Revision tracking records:
--------------------

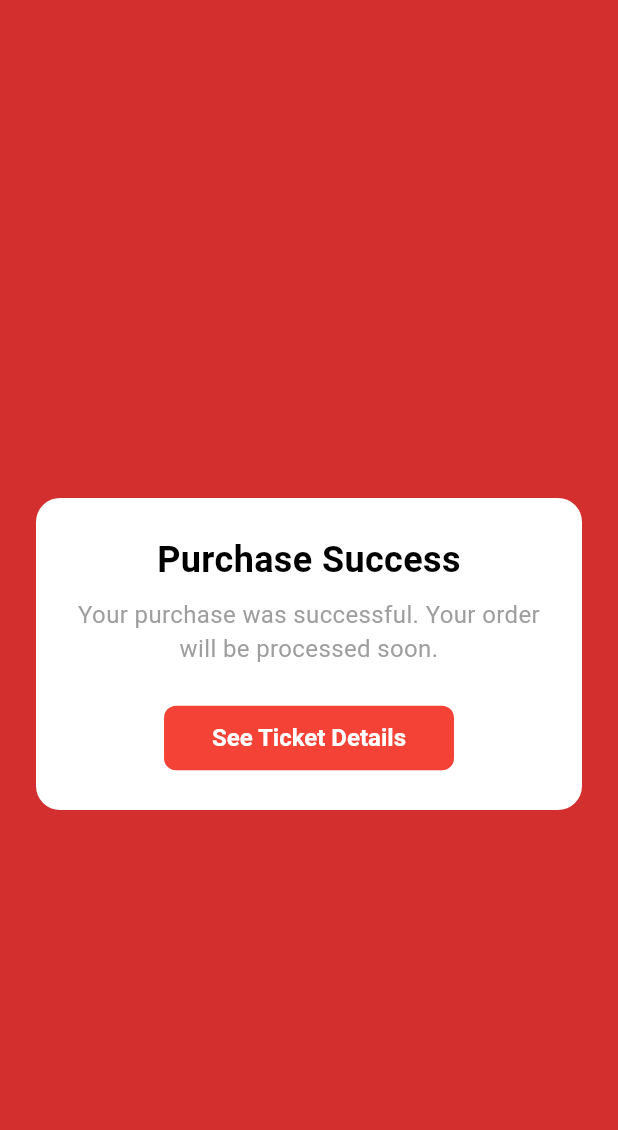
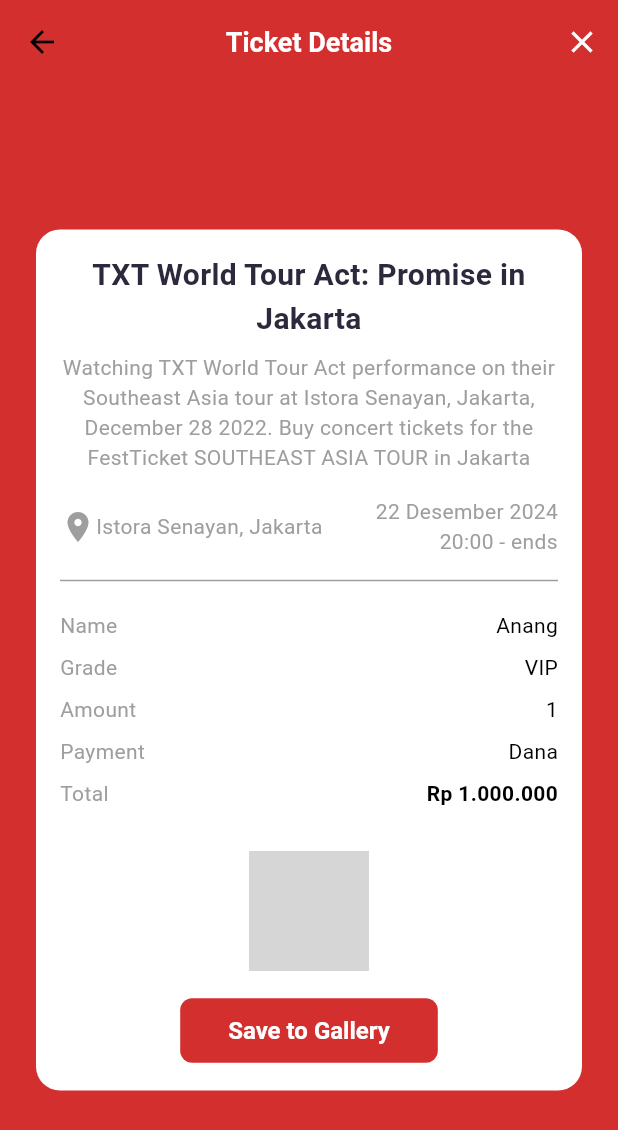
Before and after one commit to TI-3D/fest-ticketing-app, a Flutter app: the PurchaseSucces screen opened directly, after a tap on "See Ticket Details", on a phone screen of 412 x 824 dp. Shown: the top 1130 px of the screen. Run offline on Flutter 3.47's test engine with Material 3 defaults, Android fonts, the phone set to English and light mode, and no system bars; our stand-ins replace dio, equatable, firebase_core, fl_chart, flutter_bloc, flutter_svg and 4 more; accounts and stored records are empty; Roboto replaces fonts that are missing (CircularStd); grey boxes are pictures that could not be loaded.

Commit message:
create ticket

```diff
--- /dev/null
+++ b/lib/presentation/orders/screen/ticket.dart
@@ -0,0 +1,148 @@
+import 'package:flutter/material.dart';
+
+class Ticket extends StatelessWidget {
+  const Ticket({Key? key}) : super(key: key);
+
+  @override
+  Widget build(BuildContext context) {
+    return Scaffold(
+      backgroundColor: Colors.red[700],
+      appBar: AppBar(
+        backgroundColor: Colors.red[700],
+        elevation: 0,
+        title: const Text(
+          'Ticket Details',
+          style: TextStyle(color: Colors.white),
+        ),
+        centerTitle: true,
+        actions: [
+          IconButton(
+            icon: const Icon(Icons.close, color: Colors.white),
+            onPressed: () {
+              Navigator.pop(context);
+            },
+          ),
+        ],
+      ),
+      body: Center(
+        child: Container(
+
+          margin: const EdgeInsets.all(24),
+          padding: const EdgeInsets.all(16),
+          decoration: BoxDecoration(
+            color: Colors.white,
+            borderRadius: BorderRadius.circular(16),
+          ),
+          child: Column(
+            mainAxisSize: MainAxisSize.min,
+            children: [
+              const Text(
+                'TXT World Tour Act: Promise in Jakarta',
+                style: TextStyle(
+                  fontSize: 20,
+                  fontWeight: FontWeight.bold,
+                ),
+                textAlign: TextAlign.center,
+              ),
+              const SizedBox(height: 8),
+              // deskripsi
+              const Text(
+                'Watching TXT World Tour Act performance on their Southeast Asia tour at Istora Senayan, Jakarta, December 28 2022. Buy concert tickets for the FestTicket SOUTHEAST ASIA TOUR in Jakarta',
+                style: TextStyle(
+                  fontSize: 14,
+                  color: Colors.grey,
+                ),
+                textAlign: TextAlign.center,
+              ),
+              const SizedBox(height: 16),
+              Row(
+                mainAxisAlignment: MainAxisAlignment.spaceBetween,
+                children: const [
+                  Icon(Icons.location_on, color: Colors.grey),
+                  Text(
+                    'Istora Senayan, Jakarta',
+                    style: TextStyle(
+                      fontSize: 14,
+                      color: Colors.grey,
+                    ),
+                  ),
+                  Spacer(),
+                  Text(
+                    '22 Desember 2024\n20:00 - ends',
+                    style: TextStyle(
+                      fontSize: 14,
+                      color: Colors.grey,
+                    ),
+                    textAlign: TextAlign.right,
+                  ),
+                ],
+              ),
+              const Divider(height: 32, color: Colors.grey),
+
+              _buildTicketInfoRow('Name', 'Anang'),
+              _buildTicketInfoRow('Grade', 'VIP'),
+              _buildTicketInfoRow('Amount', '1'),
+              _buildTicketInfoRow('Payment', 'Dana'),
+              _buildTicketInfoRow('Total', 'Rp 1.000.000', isBold:true),
+              const SizedBox(height: 24),
+
+              // barcode
+              Image.asset(
+                '/images/barcode.png',
+                height: 80,
+              ),
+              const SizedBox(height: 16),
+
+              // save button
+              ElevatedButton(
+                onPressed: () {
+                  // Logika untuk menyimpan ke galeri
+                },
+                style: ElevatedButton.styleFrom(
+                  backgroundColor: Colors.red[700],
+                  padding: const EdgeInsets.symmetric(
+                    horizontal: 32,
+                    vertical: 12,
+                  ),
+                  shape: RoundedRectangleBorder(
+                    borderRadius: BorderRadius.circular(8),
+                  ),
+                ),
+                child: const Text(
+                  'Save to Gallery',
+                  style: TextStyle(color: Colors.white),
+                ),
+              ),
+            ],
+          ),
+        ),
+      ),
+    );
+  }
+
+  Widget _buildTicketInfoRow(String label, String value, {bool isBold = false}) {
+    return Padding(
+      padding: const EdgeInsets.symmetric(vertical: 4),
+      child: Row(
+        mainAxisAlignment: MainAxisAlignment.spaceBetween,
+        children: [
+          Text(
+            label,
+            style: TextStyle(
+              fontSize: 14,
+              color: Colors.grey,
+            ),
+          ),
+          Text(
+            value,
+            style: TextStyle(
+              fontSize: 14,
+              fontWeight: isBold ? FontWeight.bold : FontWeight.normal,
+              color: Colors.black,
+            ),
+          ),
+        ],
+      ),
+    );
+  }
+}
--- a/lib/presentation/product/screen/purchase_succes.dart
+++ b/lib/presentation/product/screen/purchase_succes.dart
@@ -1,3 +1,4 @@
+import 'package:fest_ticketing/presentation/orders/screen/ticket.dart';
 import 'package:flutter/material.dart';
 
 class PurchaseSucces extends StatelessWidget {
@@ -51,12 +52,12 @@ class PurchaseSucces extends StatelessWidget {
                   // button to see ticket details
                   ElevatedButton(
                     onPressed: () {
-                      // Navigator.push(
-                      //   context,
-                      //   MaterialPageRoute(
-                      //     builder: (context) => const TicketDetailPage(),
-                      //   ),
-                      // );
+                      Navigator.push(
+                        context,
+                        MaterialPageRoute(
+                          builder: (context) => const Ticket(),
+                        ),
+                      );
                     },
                     style: ElevatedButton.styleFrom(
                       backgroundColor: Colors.red,
```
Also changed, not shown: assets/images/barcode.png (added).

--------------------

Whenever the string "extends" shows up in a line of the records, copy that line.

+class Ticket extends StatelessWidget {
 class PurchaseSucces extends StatelessWidget {
@@ -51,12 +52,12 @@ class PurchaseSucces extends StatelessWidget {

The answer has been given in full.